The legal IP regime in Macau is governed by the Industrial Property Act, embodied in Decree-Law 97/99/M (December 13 1999). The act superseded the Industrial Property Code 1995, which was a Portuguese law that had been applicable in Macau until the new act entered into force. Under this regime, IP rights give rights holders full and exclusive enjoyment, use and disposal of their inventions, creations and distinctive signs within the limits, conditions and restrictions established by law.
As a member of the World Trade Organisation, Macau is requiredto introduce the appropriate legal mechanisms to protect IP rights. The Paris Convention for the Protection of the Industrial Property has been applicable in Macau since August 12 1999.
One of the IP rights conferred by the act is the protection of inventions, their patentability subject to novelty tests, inventiveness and industrial applicability. An invention is considered novel when it is not included in state of the art, which comprises everything inside or outside Macau that was made available to the public before the date of the patent application. An invention involves inventiveness, for a professional in the relevant industry, if it is not evident from the state of the art. Finally, an invention is susceptible to industrial applicability if its object can be made or used in any type of business.
A patent application must be filed in one of the official languages of Macau (Chinese and Portuguese) with all necessary information, including:
The applicant must submit:
A simple idea for a new invention is not protected by patent rights. In order to apply for a registered patent, the applicant must include sufficient technical information in the application so that any person in the relevant business can implement the patent accordingly.
There are two examination phases: formal and material. After receiving the application, the Macau Economic Services conduct a formal examination to ascertain if all required elements have been submitted. The material examination is made by the National Intellectual Property Department of the People's Republic of China, pursuant to Chief Executive Order 59/2004.
The examination phase may also help the applicant to evaluate the patent's value, with the applicant being able and entitled to decide to withdraw the application or obtain the registered patent certificate based on the results of the patent search and patent examination report.
Eighteen months after the application has been submitted, the Macau Economic Services will publish a disclosure notice in the Official Gazette. From this point and up to the date when the patent is granted, any person may submit a written complaint regarding the patentability of the invention included in the application.
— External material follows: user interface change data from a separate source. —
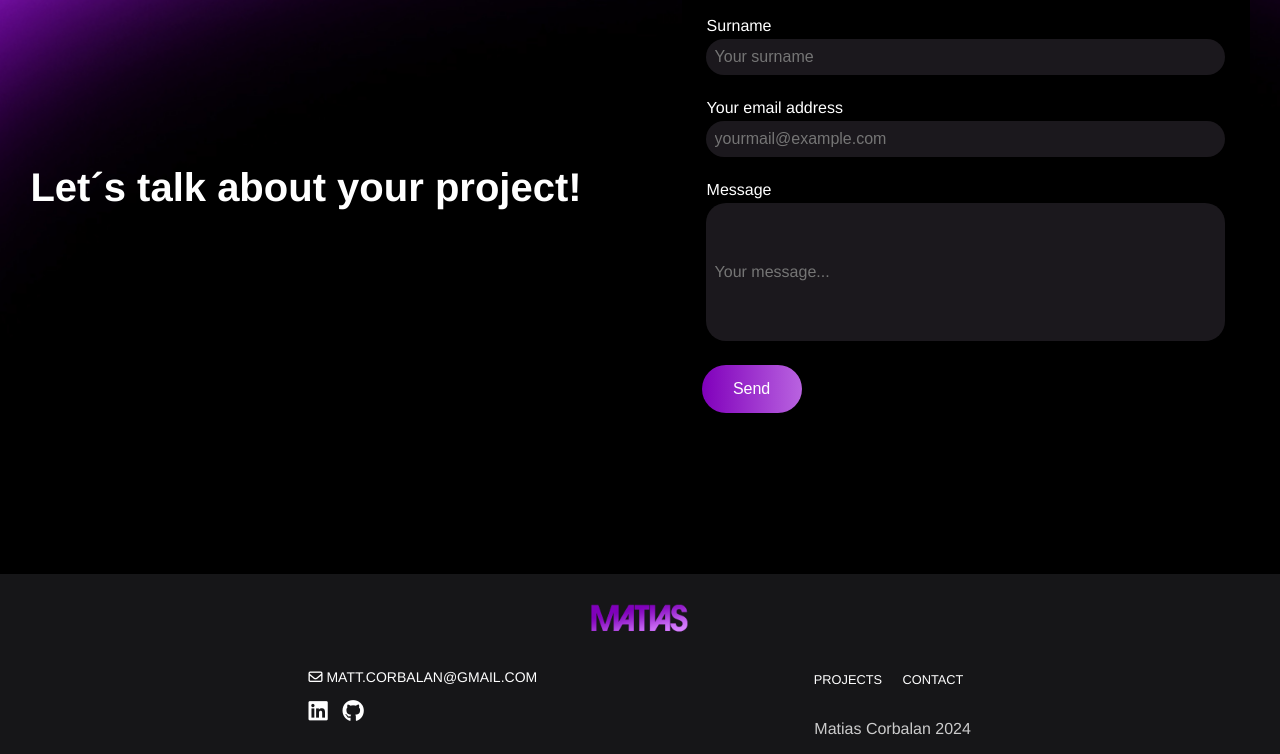
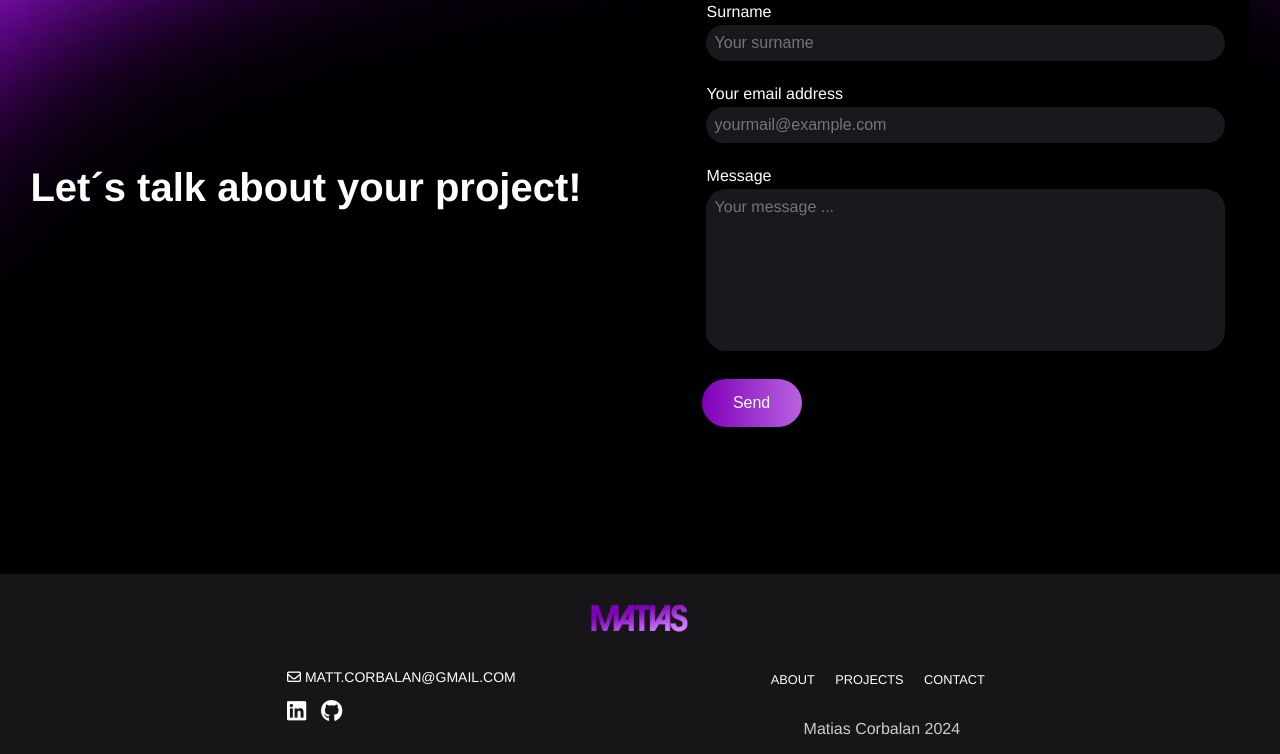
Before and after one commit to matiascorbalan18/mcportfolio, a plain HTML site: page index.html in a window 1280 px wide. Shown: the part 3049-3803 px from the top of the page. Drawn offline with nearby package versions, Linux system fonts and the light colour scheme.

Commit message:
twentyfifth commit

```diff
--- a/index.html
+++ b/index.html
@@ -19,6 +19,9 @@
             </div>
             <div class="screen-menu">
                 <ul>
+                    <li>
+                        <a href="#intro">About</a>
+                    </li>
                     <li>
                         <a href="#posts">Projects</a>
                     </li>
@@ -143,7 +146,7 @@
             </div>
             <div class="form__input-container">
                 <label>Message
-                    <input type="text" class="text" placeholder="Your message..." name="message" required>
+                    <textarea type="text" placeholder="Your message ..." name="message" rows="8" required></textarea>
                 </label>
             </div>
             <input type="submit" class="button" id="button" value="Send" >
@@ -175,6 +178,9 @@
             </div>
             <div class="footer">
                 <ul>
+                    <li>
+                        <a href="#intro">About</a>
+                    </li>
                     <li>
                         <a href="#posts">Projects</a>
                     </li>
--- a/style.css
+++ b/style.css
@@ -241,7 +241,7 @@ span {
     margin: 5px;
 }
 
-.form__input-container :is(input, .text) {
+.form__input-container :is(input, textarea) {
     width: 95%;
     padding: 9px;
     font-size: 16px;
@@ -252,13 +252,12 @@ span {
     background: #1b181d;
 }
 
-.form__input-container .text {
+.form__input-container textarea {
     resize: none;
-    min-height: 120px;
     font-family: inherit;
     border-radius: 20px;
     background: #1b181d;
-    text-align: justify;
+    text-align: start;
 }
 
 .form__input:focus {
@@ -448,6 +447,9 @@ footer ul a {
     h1 {
         font-size: 2em;
     }
+    section {
+        scroll-margin-top:55px;
+    }
     .logo {
         width: 8em;
         display: inline-block;
@@ -541,7 +543,7 @@ footer ul a {
         background-position: bottom;
         background-size: cover;
         flex-direction: column;
-        height: 100vh;
+        height: 140vh;
         width: 100%;
         z-index: -1;
     }
@@ -555,7 +557,6 @@ footer ul a {
         flex-direction: column;
         justify-content: center;
         margin: 0;
-        margin-top: 2em;
     }
     .content img {
         flex-direction: column;
@@ -570,6 +571,7 @@ footer ul a {
         text-align: center;
         padding: 2em 1.5em;
         margin: 0;
+        margin-top: 20px;
     }
     .row-btn {
         justify-content: center;
@@ -596,6 +598,7 @@ footer ul a {
         font-size: 27px;
         margin: 0;
         padding: 0 0 0.8em;
+        margin-top: 20px;
     }
     .form__form {
         width: 20em;
```
Also changed, not shown: main.js (line endings or trailing spaces).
The complaints are forwarded to the applicant, and the applicant has four months within which to reply.
A patent will be rejected if:
The rights holder will receive a registration certificate once the right is granted by the Macau Economic Services.
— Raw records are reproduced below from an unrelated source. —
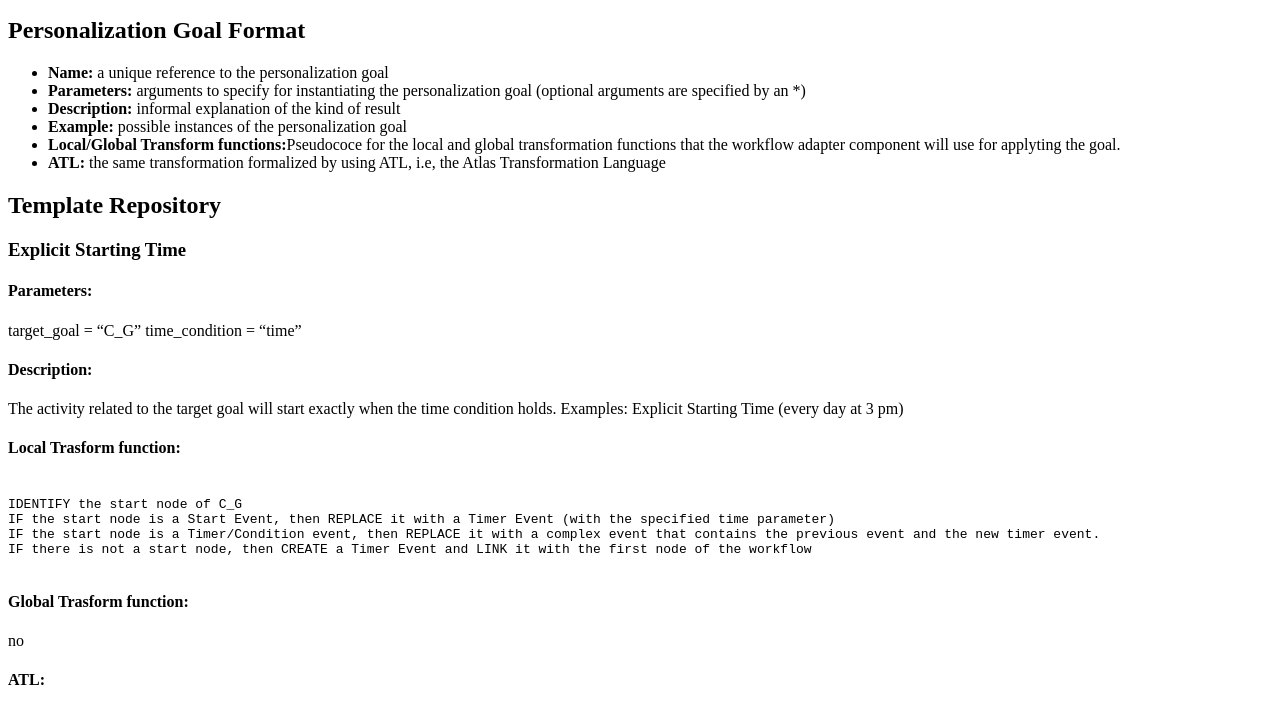
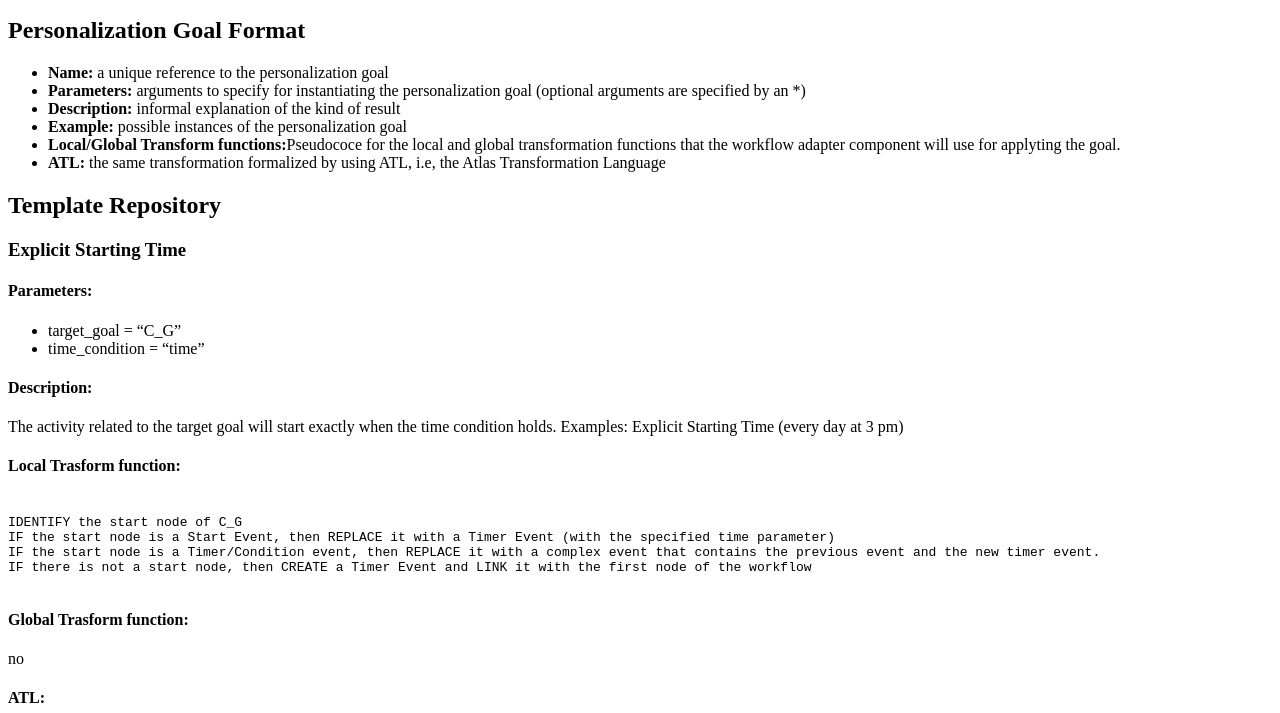
Before and after one commit to ls-cnr/AAL4E, a plain HTML site: page index.html in a window 1280 px wide. Shown: the part 87-800 px from the top of the page. Drawn offline with Linux system fonts and the light colour scheme.

Commit message:
Update index.html

```diff
--- a/index.html
+++ b/index.html
@@ -18,8 +18,12 @@ specified by an *)</li>
 
 <h3>Explicit Starting Time</h3>
 <h4>Parameters:</h4>
-<p>target_goal = “C_G”
-time_condition = “time”</p>
+<p>
+<ul>
+  <li>target_goal = “C_G”</li>
+  <li>time_condition = “time”</li>
+ </ul>
+</p>
 
 <h4>Description:</h4>
 <p>The activity related to the target goal will start exactly when the time condition holds.
```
A valid patent grants its holder the exclusive right to exploit the invention in Macau. Moreover, the patent gives its holder the right to oppose any acts that constitute patent infringement, including preventing third parties from manufacturing, supplying, storing, trading or using a patented product or importing or owning that product for any of the purposes mentioned without rights holder's consent. The scope of patent protection is determined by the content of its claims, which are interpreted according to the description and drawings.
For registered patents, protection lasts for 20 years from the date of application. An applicant which holds a valid Macau Resident Identity Card or is a company incorporated or registered in Macau can perform the application itself or by appointing a proxy. Otherwise, the applicant can appoint one of the following to file the application on its behalf:
Macau's patent registration system is territorial; thus, in order to obtain patent protection in Macau, an applicant must submit the application locally, despite the fact that the patent has been registered in a foreign country. During the patent's life, its holder can use the words 'patented', 'patent no' or 'Pat No' for its products.
The Industrial Property Act also provides for utility patents, which grant protection to inventions that give an object a configuration, structure, mechanism or layout which increases the object's utility or improves its use. Utility patents are subject to the same patentability requirements as invention patents, depending on its nature. A utility patent invention may also be subject to an application as an invention patent. A utility patent's effects come to an end when an invention patent related to the same invention is granted. The duration of its protection is 10 years from the date of application.
Patent infringement may lead to both civil and criminal responsibility. The Industrial Property Act establishes criminal consequences to those which, without consent of the rights holder:
The number of patent applications has been growing in line with the growth of Macau's economy, reflecting the awareness of market actors to protect their innovations.
As the number of patent disputes is increasing, and is likely to continue increasing, there remain many ways to improve Macau's IP regime (including mechanisms to seek compensation for patent infringement). Macau courts would therefore benefit from having a more specialised team, including IP experts capable of conducting necessary examinations and issuing specialised reports.
For further information on this topic please contact Pedro Cortés or Marta Mourão at Rato Ling Vong Lei & Cortés Advogados by telephone (+853 2856 2322) or email (firstname.lastname@example.org or email@example.com). The Rato Ling Vong Lei & Cortés Advogados website can be accessed at www.lektou.com.
The materials contained on this website are for general information purposes only and are subject to the disclaimer.
ILO is a premium online legal update service for major companies and law firms worldwide. In-house corporate counsel and other users of legal services, as well as law firm partners, qualify for a free subscription.